======== RECORDS TO USE ========

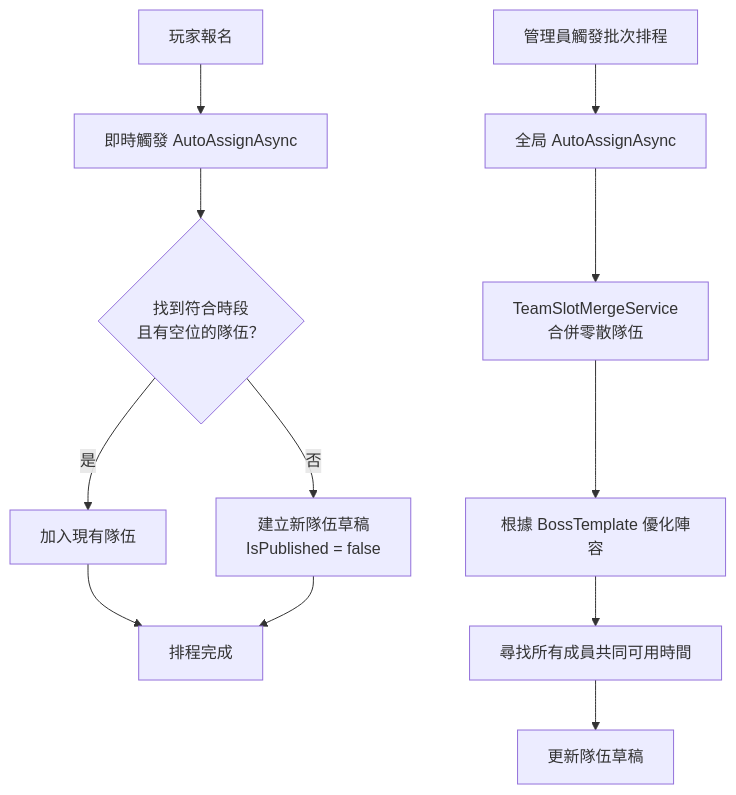
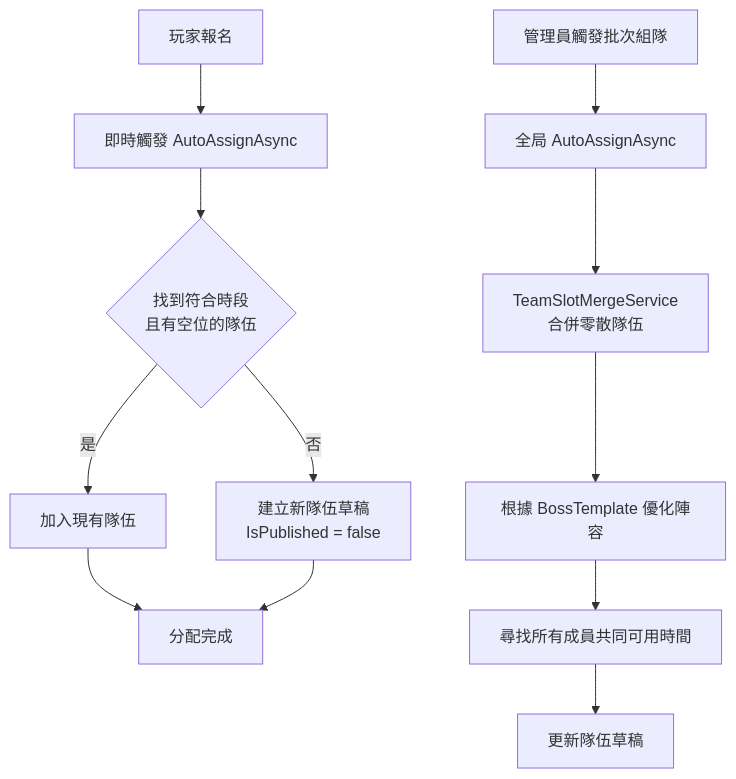
The second of 5 diagrams in docs/architecture.md (MinMiss5678/MapleStoryRaidScheduler), drawn with Mermaid before and after one commit. The commit also changed other lines of this file and 3 other files, not shown here.

````diff
--- a/docs/architecture.md
+++ b/docs/architecture.md
@@ -130,15 +168,15 @@
 ```mermaid
 flowchart TD
     A[玩家報名] --> B[即時觸發 AutoAssignAsync]
-    B --> C{找到符合時段\n且有空位的隊伍？}
+    B --> C{找到符合時段\n且有空位的隊伍}
     C -->|是| D[加入現有隊伍]
     C -->|否| E[建立新隊伍草稿\nIsPublished = false]
-    D --> F[排程完成]
+    D --> F[分配完成]
     E --> F
 
-    G[管理員觸發批次排程] --> H[全局 AutoAssignAsync]
+    G[管理員觸發批次組隊] --> H[全局 AutoAssignAsync]
     H --> I[TeamSlotMergeService\n合併零散隊伍]
     I --> J[根據 BossTemplate 優化陣容]
     J --> K[尋找所有成員共同可用時間]
     K --> L[更新隊伍草稿]
 ```
````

========

INSTRUCTIONS TO FOLLOW:
The answer must be the line containing "D --> F[分配完成]" and every line after it to the end of the data, exactly as written.

ANSWER TO THE PROBLEM:
+    D --> F[分配完成]
     E --> F
 
-    G[管理員觸發批次排程] --> H[全局 AutoAssignAsync]
+    G[管理員觸發批次組隊] --> H[全局 AutoAssignAsync]
     H --> I[TeamSlotMergeService\n合併零散隊伍]
     I --> J[根據 BossTemplate 優化陣容]
     J --> K[尋找所有成員共同可用時間]
     K --> L[更新隊伍草稿]
 ```
````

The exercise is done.